=== Supplied data ===

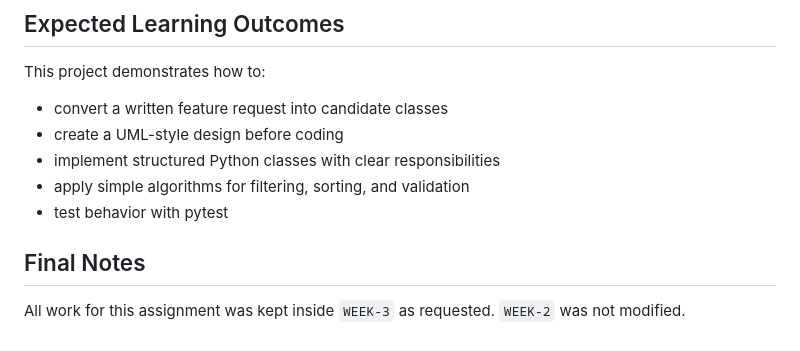
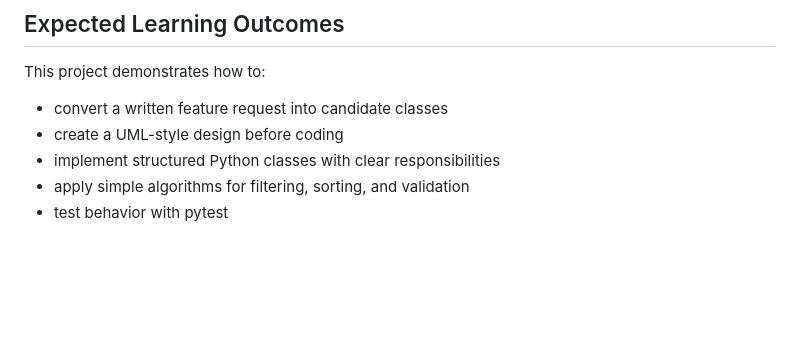
Before and after one commit to ba-00001/AI-110, a Markdown page: WEEK-3/bytebites_tinker_activity/README.md, the part around the change. Rendered like a GitHub page; blank space fills up the shorter version.

Commit message:
Remove final notes from README
Removed final notes section from README.

```diff
--- a/WEEK-3/bytebites_tinker_activity/README.md
+++ b/WEEK-3/bytebites_tinker_activity/README.md
@@ -208,7 +208,3 @@ This project demonstrates how to:
 - implement structured Python classes with clear responsibilities
 - apply simple algorithms for filtering, sorting, and validation
 - test behavior with pytest
-
-## Final Notes
-
-All work for this assignment was kept inside `WEEK-3` as requested. `WEEK-2` was not modified.
```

=== Exercise ===
A single figure must be given: how many lines of the records above include the string "with".

=== The completed task ===
2